*Available data*:
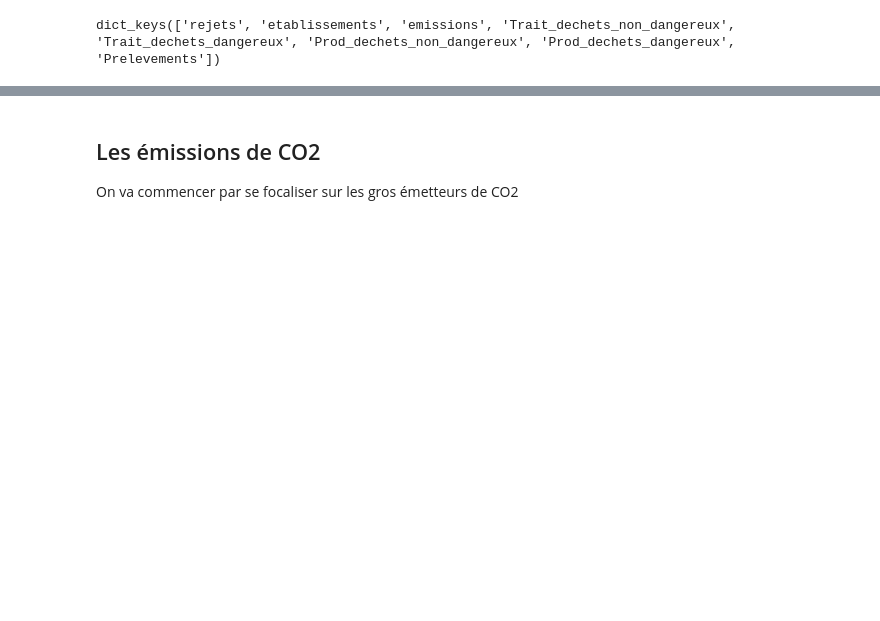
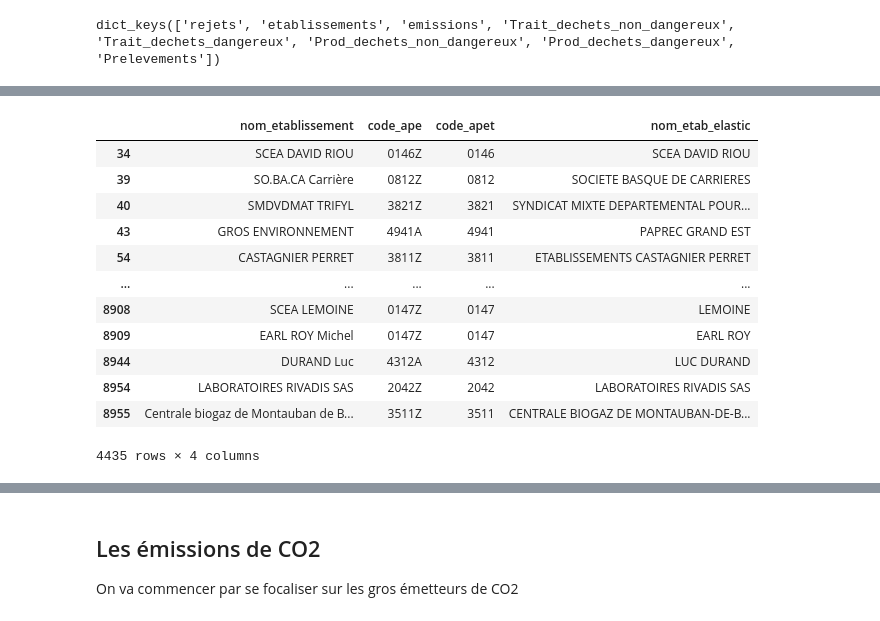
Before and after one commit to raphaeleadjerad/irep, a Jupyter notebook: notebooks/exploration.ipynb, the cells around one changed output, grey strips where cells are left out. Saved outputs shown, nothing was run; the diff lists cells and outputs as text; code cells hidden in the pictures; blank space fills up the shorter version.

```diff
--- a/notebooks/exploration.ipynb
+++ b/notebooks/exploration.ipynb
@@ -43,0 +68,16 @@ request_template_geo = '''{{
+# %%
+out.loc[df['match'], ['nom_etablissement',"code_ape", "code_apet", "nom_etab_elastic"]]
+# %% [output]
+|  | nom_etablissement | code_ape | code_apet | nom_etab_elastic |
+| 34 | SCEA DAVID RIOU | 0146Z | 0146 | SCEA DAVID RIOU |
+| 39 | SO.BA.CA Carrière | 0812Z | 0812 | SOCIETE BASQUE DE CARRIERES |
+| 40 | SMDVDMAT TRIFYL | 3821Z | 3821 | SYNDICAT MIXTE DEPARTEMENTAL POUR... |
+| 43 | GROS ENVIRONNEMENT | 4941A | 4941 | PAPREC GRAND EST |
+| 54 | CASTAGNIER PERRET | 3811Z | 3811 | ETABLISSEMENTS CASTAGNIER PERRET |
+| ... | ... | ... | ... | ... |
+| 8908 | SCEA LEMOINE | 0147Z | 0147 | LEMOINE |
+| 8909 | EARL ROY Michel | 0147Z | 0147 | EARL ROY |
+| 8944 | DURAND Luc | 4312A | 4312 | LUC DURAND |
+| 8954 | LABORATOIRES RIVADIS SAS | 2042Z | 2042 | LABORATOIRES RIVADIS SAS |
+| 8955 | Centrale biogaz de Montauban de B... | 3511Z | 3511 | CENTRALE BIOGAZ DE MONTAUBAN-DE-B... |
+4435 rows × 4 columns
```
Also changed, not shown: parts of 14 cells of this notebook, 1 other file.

* * *

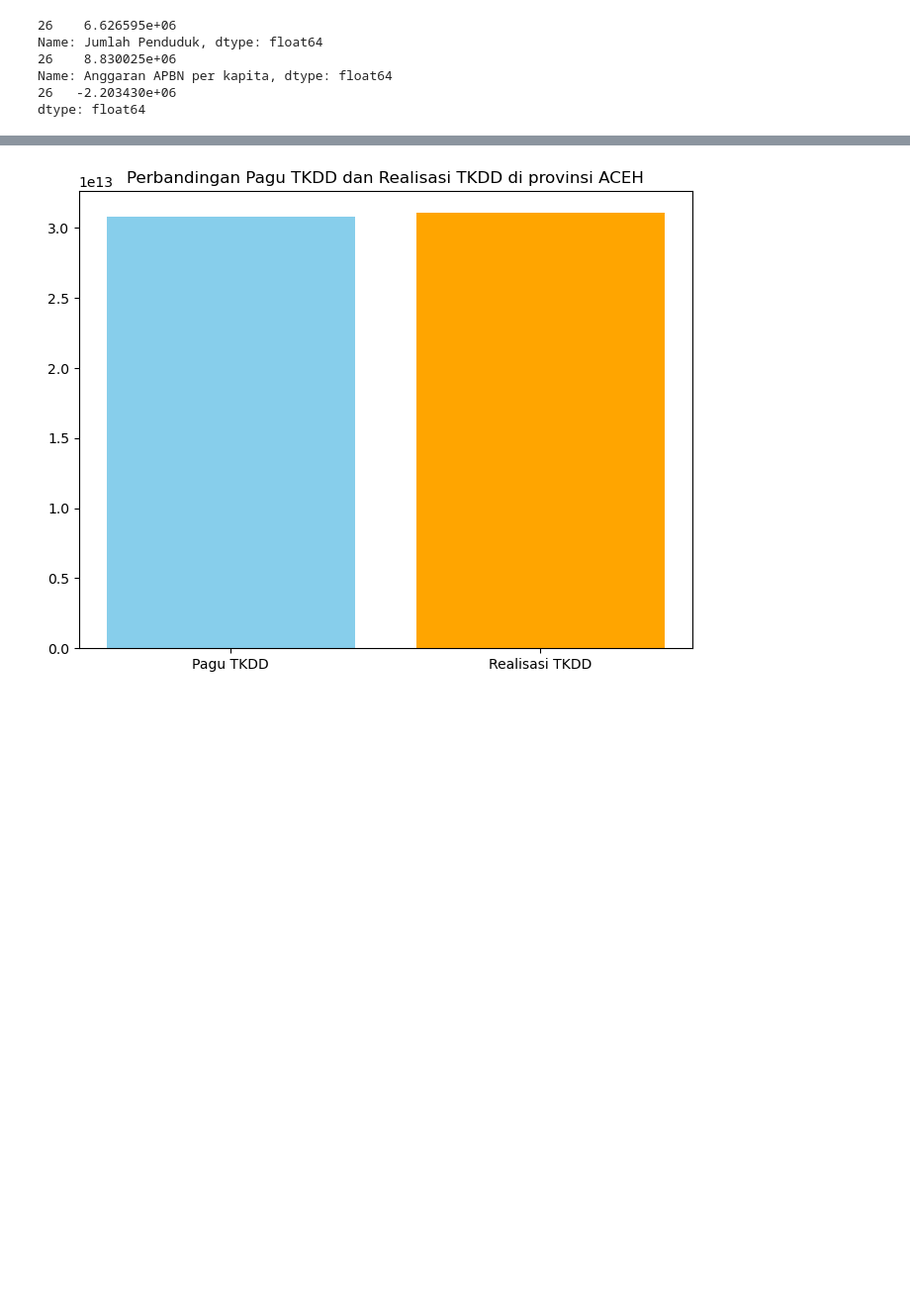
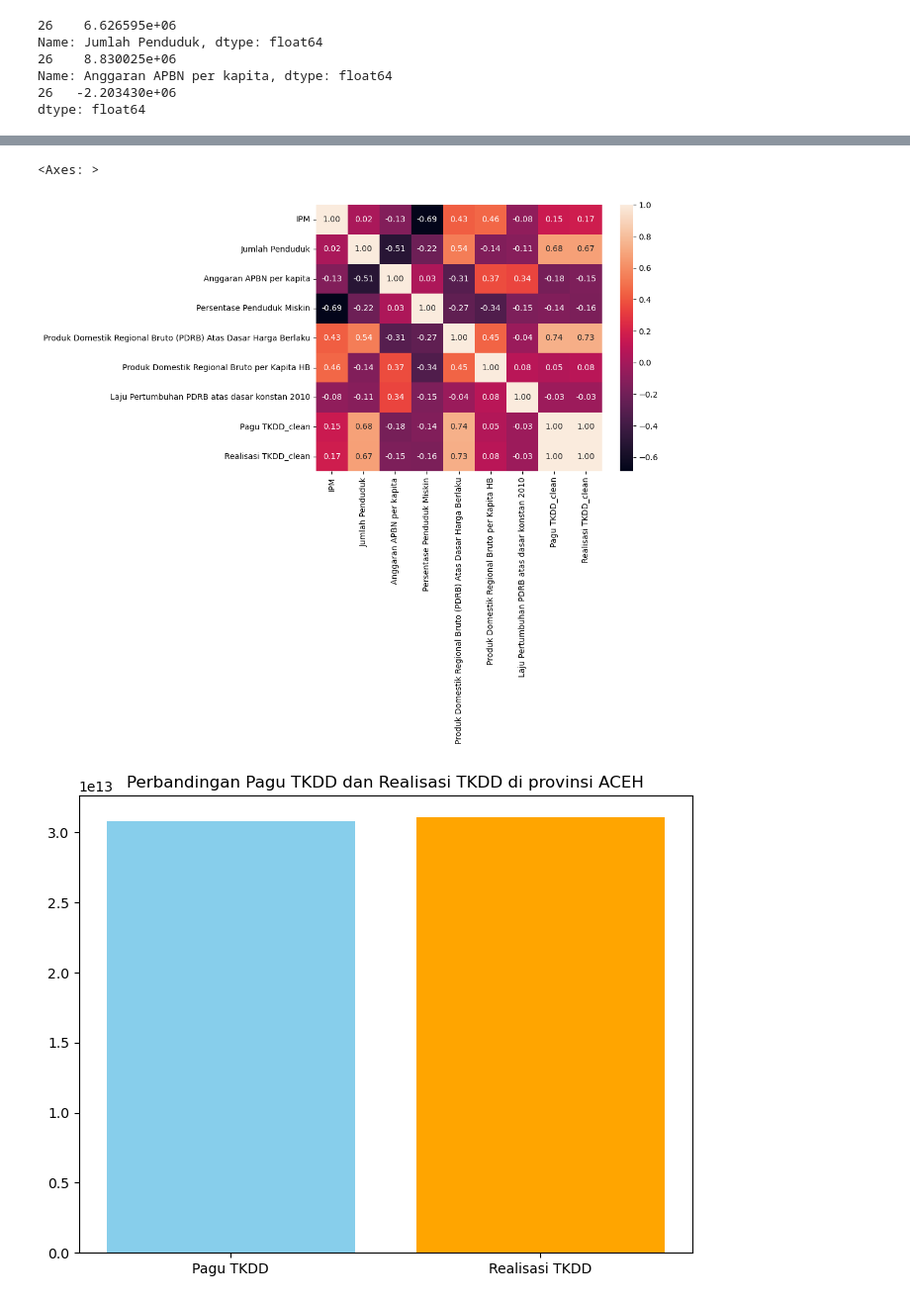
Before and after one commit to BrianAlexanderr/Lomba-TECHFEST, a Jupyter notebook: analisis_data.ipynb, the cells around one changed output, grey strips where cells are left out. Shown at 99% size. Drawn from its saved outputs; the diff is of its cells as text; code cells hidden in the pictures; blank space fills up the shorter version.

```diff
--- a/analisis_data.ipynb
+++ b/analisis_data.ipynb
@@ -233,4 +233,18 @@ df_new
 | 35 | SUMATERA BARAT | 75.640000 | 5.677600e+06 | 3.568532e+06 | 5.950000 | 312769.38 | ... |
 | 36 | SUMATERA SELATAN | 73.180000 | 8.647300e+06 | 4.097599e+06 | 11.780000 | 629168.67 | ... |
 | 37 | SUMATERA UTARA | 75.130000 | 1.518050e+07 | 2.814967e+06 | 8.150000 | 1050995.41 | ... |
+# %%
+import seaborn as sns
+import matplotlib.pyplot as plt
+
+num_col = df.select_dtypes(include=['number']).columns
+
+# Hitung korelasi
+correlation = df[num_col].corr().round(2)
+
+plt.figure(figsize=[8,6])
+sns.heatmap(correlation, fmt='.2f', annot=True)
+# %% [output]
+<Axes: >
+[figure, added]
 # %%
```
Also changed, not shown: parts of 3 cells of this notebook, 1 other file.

*Exercise*:
Identify all lines in the records above with the word "SUMATERA".

*Result*:
 | 35 | SUMATERA BARAT | 75.640000 | 5.677600e+06 | 3.568532e+06 | 5.950000 | 312769.38 | ... |
 | 36 | SUMATERA SELATAN | 73.180000 | 8.647300e+06 | 4.097599e+06 | 11.780000 | 629168.67 | ... |
 | 37 | SUMATERA UTARA | 75.130000 | 1.518050e+07 | 2.814967e+06 | 8.150000 | 1050995.41 | ... |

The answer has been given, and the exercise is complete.